**Problem details:**
Find every line below that contains the word "RejectPayload" and copy it out.

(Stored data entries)
++++++++

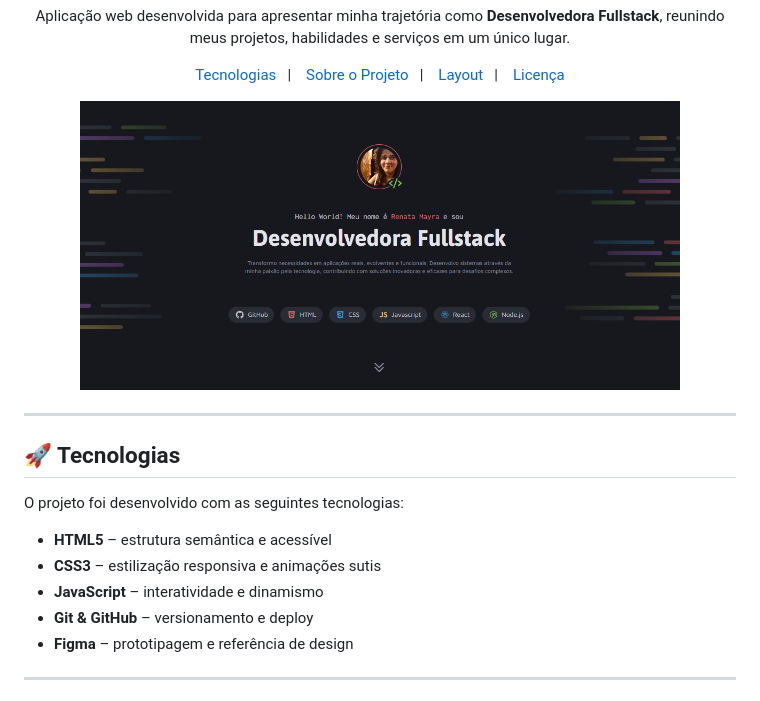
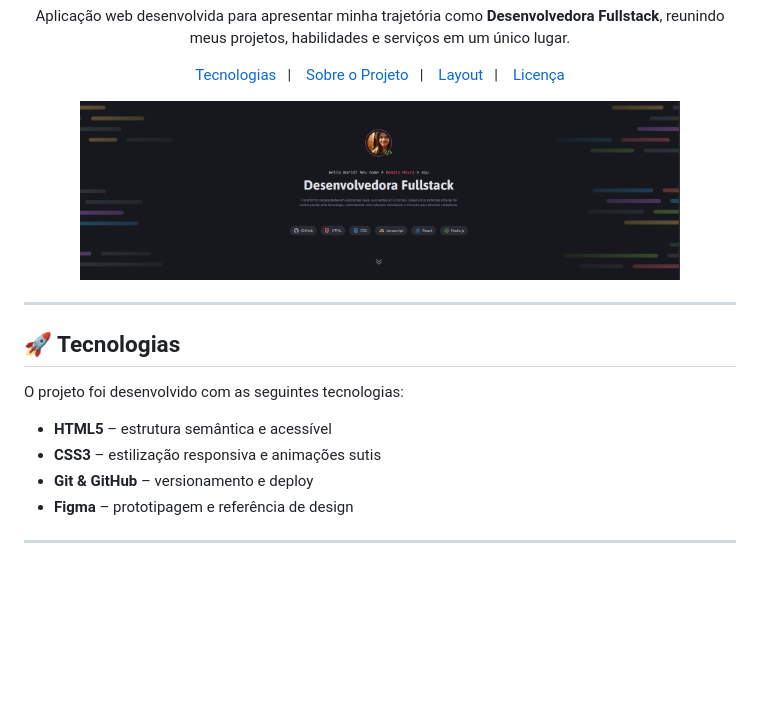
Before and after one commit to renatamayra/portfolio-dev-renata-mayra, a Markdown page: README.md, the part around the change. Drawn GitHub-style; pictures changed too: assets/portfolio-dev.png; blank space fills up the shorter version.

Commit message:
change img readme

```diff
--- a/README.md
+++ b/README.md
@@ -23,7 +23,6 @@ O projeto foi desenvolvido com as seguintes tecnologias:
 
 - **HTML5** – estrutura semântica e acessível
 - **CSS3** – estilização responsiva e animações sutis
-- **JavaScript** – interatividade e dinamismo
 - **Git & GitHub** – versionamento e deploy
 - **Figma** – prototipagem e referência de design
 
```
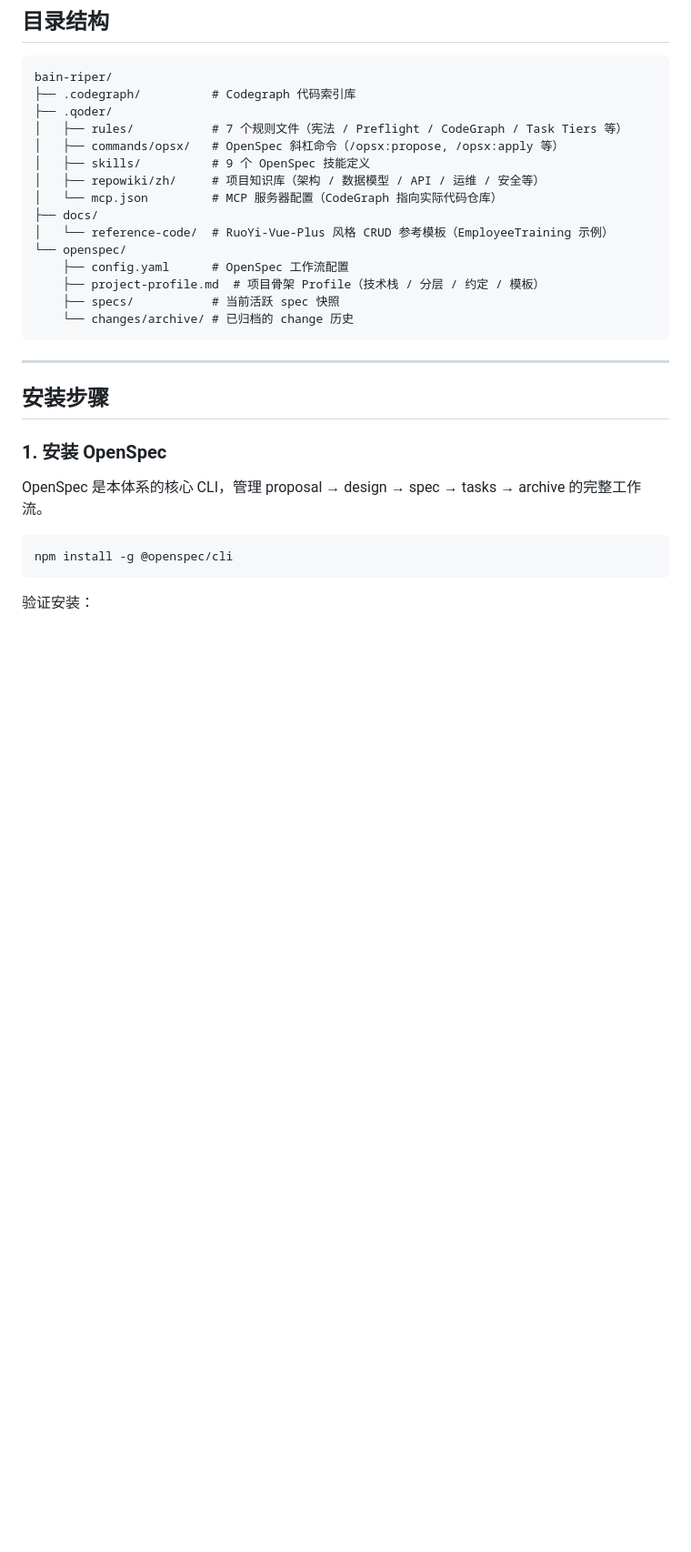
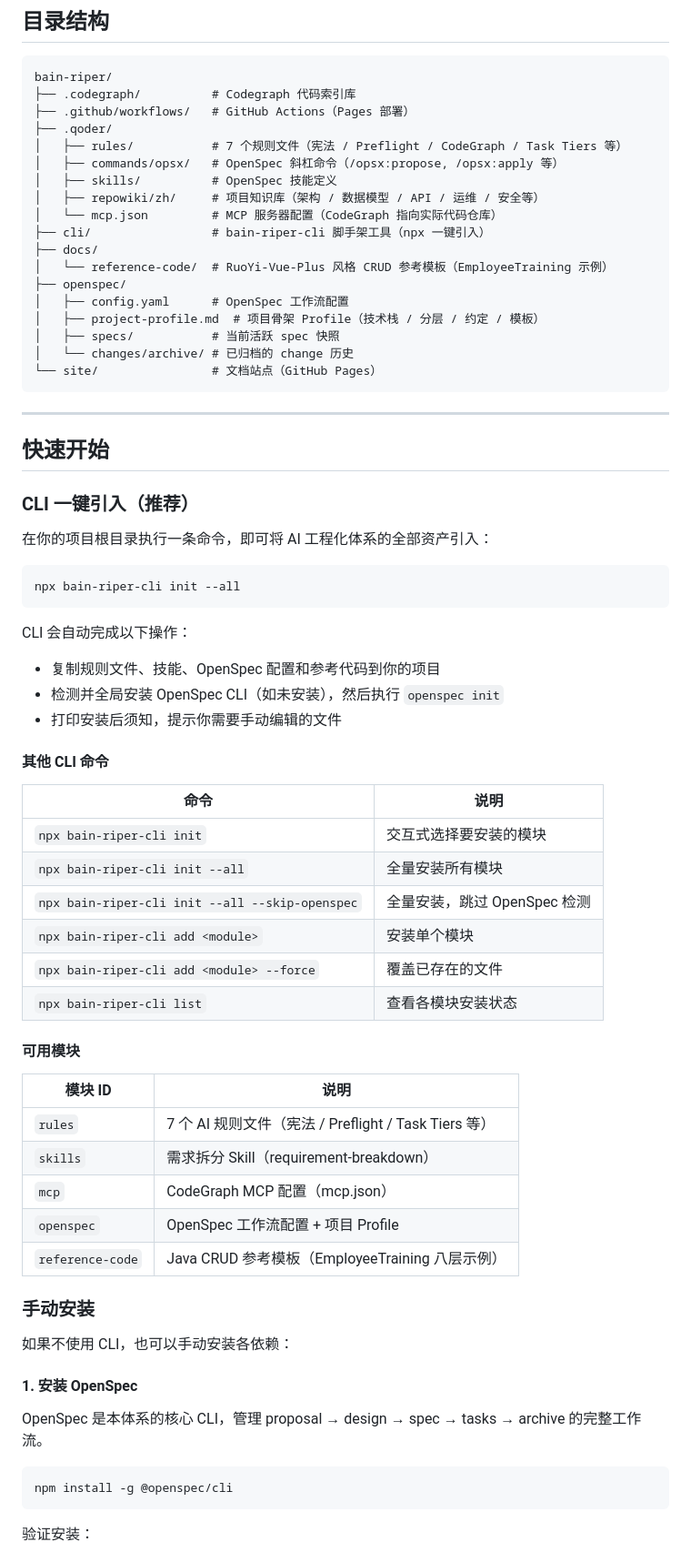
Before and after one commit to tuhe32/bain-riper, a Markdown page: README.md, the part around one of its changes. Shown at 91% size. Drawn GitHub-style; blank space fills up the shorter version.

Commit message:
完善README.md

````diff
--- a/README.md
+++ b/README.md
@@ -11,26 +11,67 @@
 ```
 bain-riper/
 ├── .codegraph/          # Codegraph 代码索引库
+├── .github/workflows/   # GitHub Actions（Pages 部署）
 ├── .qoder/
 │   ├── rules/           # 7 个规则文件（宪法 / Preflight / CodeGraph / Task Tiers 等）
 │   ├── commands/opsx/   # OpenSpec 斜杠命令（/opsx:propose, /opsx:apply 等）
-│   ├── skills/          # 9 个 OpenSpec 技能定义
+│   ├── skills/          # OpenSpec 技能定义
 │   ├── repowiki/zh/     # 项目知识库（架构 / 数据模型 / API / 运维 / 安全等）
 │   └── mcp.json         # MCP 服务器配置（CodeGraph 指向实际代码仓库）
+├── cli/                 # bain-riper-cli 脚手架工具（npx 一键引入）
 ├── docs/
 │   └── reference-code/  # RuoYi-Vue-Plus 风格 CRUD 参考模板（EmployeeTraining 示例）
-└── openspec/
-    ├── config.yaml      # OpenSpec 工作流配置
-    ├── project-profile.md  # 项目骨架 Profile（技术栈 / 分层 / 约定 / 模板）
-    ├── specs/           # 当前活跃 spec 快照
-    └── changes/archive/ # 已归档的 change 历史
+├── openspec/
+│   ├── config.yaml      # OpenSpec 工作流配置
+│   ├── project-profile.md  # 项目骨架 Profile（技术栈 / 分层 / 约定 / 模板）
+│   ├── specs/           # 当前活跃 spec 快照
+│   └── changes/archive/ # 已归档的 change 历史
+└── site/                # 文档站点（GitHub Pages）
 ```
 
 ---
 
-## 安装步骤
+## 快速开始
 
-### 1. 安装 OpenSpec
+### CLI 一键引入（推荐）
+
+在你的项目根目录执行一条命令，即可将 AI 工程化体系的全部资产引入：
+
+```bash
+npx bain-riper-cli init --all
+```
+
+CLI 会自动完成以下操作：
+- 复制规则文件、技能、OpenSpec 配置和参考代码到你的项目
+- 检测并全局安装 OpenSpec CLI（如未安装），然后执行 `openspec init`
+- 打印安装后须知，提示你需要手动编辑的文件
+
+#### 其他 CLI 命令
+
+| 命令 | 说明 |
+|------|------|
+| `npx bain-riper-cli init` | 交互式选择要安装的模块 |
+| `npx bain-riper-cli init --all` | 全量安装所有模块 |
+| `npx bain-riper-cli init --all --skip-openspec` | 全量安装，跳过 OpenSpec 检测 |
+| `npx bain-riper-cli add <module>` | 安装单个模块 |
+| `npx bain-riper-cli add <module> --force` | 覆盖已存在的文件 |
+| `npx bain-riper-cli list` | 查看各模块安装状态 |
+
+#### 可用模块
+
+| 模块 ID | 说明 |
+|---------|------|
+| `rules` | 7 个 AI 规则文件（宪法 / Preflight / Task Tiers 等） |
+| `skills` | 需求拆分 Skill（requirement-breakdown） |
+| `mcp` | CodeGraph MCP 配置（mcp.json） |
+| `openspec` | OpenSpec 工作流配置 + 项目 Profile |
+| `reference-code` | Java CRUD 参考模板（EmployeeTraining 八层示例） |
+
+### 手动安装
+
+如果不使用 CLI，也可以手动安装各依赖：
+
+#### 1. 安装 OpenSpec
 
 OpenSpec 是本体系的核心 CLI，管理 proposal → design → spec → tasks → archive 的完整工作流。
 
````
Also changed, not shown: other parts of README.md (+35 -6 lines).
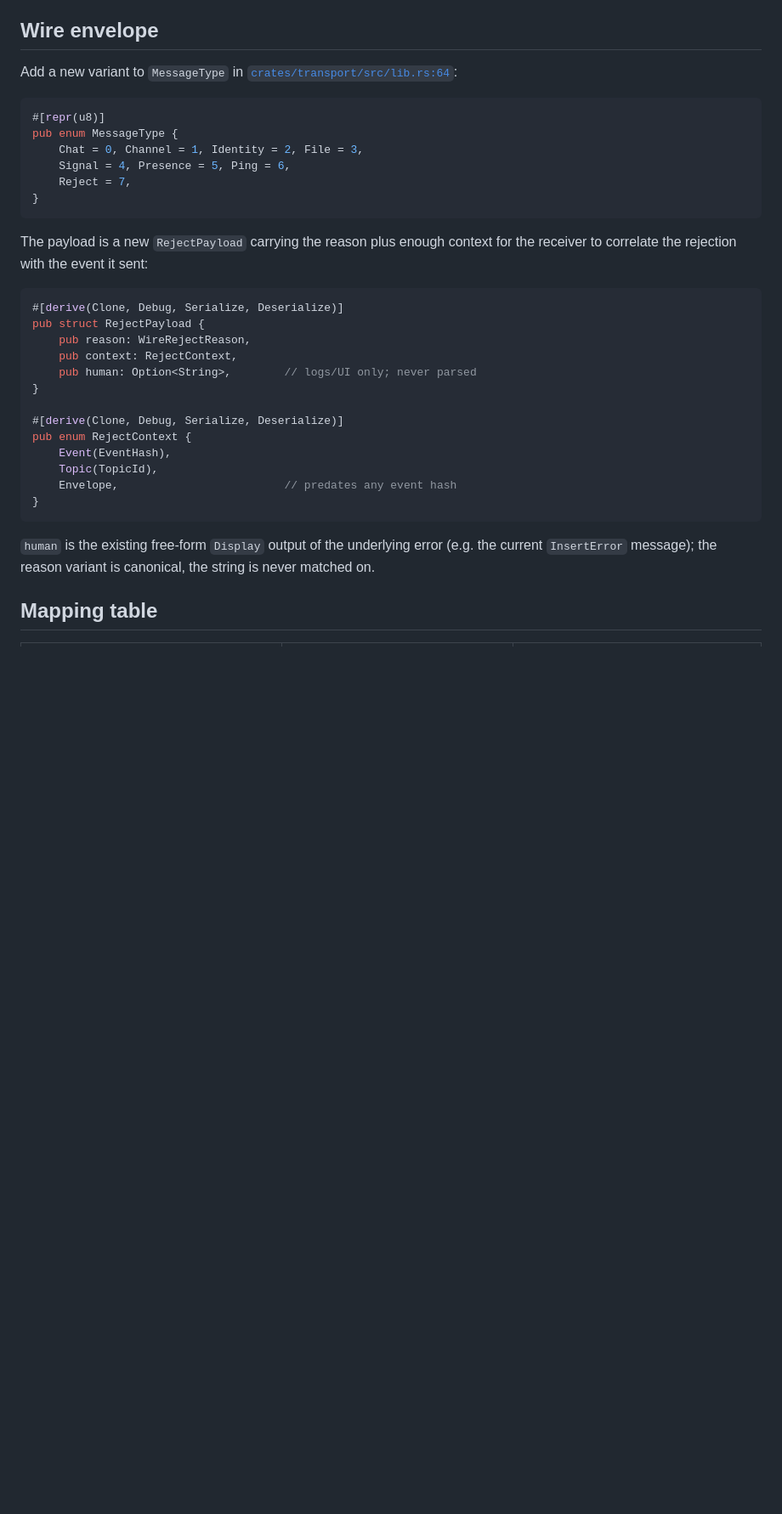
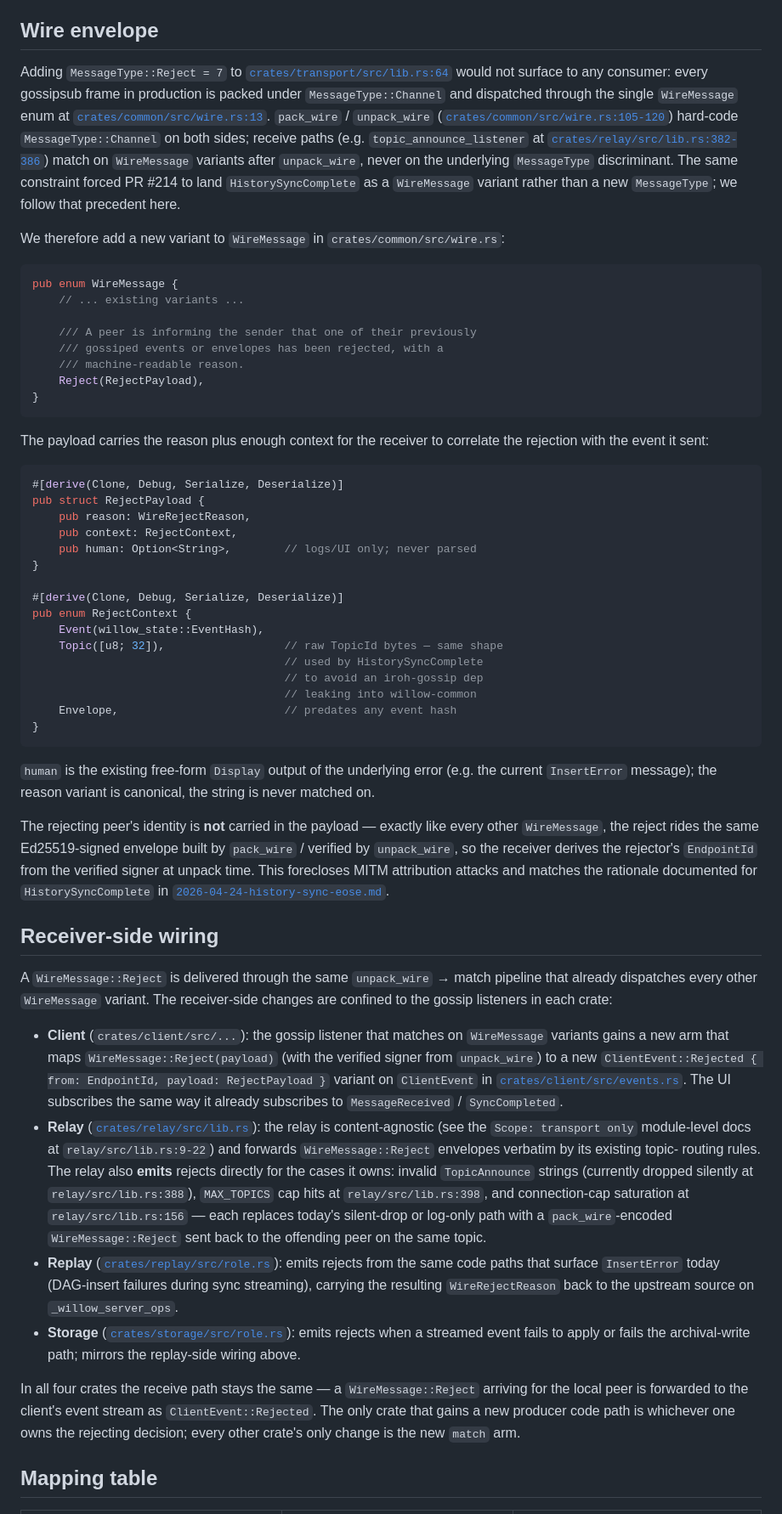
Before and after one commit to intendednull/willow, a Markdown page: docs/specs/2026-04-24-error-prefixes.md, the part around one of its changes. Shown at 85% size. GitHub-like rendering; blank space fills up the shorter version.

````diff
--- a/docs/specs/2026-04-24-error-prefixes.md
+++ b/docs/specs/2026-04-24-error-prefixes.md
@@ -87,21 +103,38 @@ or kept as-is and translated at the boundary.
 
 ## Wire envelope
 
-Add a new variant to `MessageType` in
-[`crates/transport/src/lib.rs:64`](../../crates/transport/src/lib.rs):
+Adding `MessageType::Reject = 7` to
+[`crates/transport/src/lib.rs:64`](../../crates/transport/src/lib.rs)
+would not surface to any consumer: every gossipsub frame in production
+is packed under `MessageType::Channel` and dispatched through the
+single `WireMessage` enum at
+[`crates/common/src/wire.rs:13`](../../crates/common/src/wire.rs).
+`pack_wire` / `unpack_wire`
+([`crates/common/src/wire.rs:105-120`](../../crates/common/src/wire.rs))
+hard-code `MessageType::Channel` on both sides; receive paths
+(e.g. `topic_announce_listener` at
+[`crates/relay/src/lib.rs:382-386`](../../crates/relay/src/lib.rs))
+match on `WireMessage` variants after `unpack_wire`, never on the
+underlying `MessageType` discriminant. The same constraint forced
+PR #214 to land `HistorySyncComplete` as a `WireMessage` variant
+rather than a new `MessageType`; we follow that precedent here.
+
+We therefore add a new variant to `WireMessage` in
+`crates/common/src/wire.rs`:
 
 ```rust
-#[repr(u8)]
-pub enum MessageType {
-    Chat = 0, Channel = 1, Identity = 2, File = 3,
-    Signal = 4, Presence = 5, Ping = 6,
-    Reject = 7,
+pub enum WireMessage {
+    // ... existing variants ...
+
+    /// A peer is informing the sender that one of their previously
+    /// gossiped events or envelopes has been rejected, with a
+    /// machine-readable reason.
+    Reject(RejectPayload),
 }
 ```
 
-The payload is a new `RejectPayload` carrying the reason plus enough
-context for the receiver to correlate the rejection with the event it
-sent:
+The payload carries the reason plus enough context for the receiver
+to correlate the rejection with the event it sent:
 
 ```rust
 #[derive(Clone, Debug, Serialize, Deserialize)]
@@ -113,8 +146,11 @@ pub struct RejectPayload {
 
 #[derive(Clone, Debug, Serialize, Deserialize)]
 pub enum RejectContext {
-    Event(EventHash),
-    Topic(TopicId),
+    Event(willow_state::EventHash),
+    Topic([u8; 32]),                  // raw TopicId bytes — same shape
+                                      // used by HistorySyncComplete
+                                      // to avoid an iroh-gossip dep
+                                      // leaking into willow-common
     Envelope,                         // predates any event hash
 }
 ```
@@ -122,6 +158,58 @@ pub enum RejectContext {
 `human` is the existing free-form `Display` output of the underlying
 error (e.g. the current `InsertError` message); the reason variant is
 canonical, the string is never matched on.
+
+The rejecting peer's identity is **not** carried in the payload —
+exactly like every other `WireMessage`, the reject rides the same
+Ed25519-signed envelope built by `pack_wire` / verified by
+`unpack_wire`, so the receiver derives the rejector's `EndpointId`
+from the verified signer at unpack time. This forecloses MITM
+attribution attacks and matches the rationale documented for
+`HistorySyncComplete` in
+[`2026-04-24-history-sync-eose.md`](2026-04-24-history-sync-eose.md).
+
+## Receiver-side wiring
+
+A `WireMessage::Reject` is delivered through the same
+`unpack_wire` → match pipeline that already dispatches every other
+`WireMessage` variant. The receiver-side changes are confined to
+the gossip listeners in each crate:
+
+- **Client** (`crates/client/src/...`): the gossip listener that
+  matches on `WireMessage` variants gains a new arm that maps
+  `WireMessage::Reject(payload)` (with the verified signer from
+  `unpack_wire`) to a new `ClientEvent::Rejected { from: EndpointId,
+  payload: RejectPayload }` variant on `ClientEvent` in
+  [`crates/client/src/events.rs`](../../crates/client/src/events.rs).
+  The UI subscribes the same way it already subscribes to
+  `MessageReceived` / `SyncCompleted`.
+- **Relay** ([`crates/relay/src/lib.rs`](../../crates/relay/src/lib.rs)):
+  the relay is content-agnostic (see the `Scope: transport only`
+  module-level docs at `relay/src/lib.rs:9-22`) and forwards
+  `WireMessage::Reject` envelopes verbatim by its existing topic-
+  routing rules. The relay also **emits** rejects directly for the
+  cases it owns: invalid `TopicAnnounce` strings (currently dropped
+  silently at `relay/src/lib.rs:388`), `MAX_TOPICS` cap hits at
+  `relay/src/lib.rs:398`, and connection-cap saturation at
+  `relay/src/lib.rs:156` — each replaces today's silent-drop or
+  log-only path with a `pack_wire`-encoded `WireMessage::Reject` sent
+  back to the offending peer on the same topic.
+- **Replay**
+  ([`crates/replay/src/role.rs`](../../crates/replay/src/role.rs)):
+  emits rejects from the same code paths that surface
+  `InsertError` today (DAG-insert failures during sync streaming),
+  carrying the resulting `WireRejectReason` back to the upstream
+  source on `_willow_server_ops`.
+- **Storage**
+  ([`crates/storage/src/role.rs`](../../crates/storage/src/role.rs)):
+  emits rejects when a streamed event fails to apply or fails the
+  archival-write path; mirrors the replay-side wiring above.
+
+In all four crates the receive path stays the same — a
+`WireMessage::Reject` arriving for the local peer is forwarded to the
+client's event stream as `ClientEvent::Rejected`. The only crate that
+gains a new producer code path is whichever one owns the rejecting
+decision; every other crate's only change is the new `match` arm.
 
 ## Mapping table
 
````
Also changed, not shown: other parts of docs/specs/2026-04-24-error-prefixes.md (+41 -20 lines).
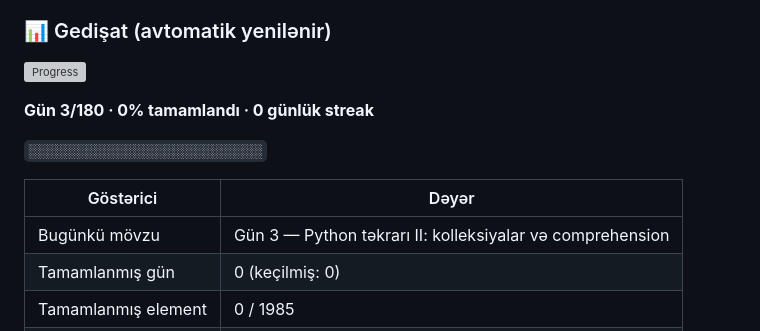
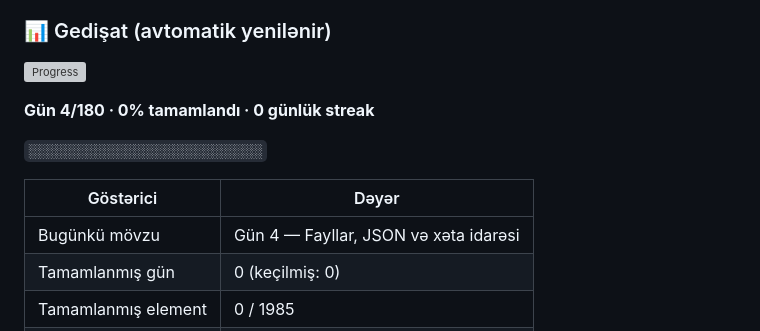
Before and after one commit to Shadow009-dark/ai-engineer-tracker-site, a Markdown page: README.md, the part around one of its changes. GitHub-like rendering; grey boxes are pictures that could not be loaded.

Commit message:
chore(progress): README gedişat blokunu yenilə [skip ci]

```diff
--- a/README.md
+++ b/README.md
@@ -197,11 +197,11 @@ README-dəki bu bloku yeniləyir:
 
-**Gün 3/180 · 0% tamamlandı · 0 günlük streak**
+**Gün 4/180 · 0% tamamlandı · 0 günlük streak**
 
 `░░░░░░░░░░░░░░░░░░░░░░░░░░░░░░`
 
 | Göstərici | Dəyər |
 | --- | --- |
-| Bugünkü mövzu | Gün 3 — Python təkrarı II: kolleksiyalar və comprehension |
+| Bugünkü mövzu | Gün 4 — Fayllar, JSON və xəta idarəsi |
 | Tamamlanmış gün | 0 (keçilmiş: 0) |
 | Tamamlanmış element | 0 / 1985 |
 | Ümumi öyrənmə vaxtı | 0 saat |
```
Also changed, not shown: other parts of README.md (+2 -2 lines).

++++++++

**Solution to this task:**
+    Reject(RejectPayload),
-The payload is a new `RejectPayload` carrying the reason plus enough
@@ -113,8 +146,11 @@ pub struct RejectPayload {
+  payload: RejectPayload }` variant on `ClientEvent` in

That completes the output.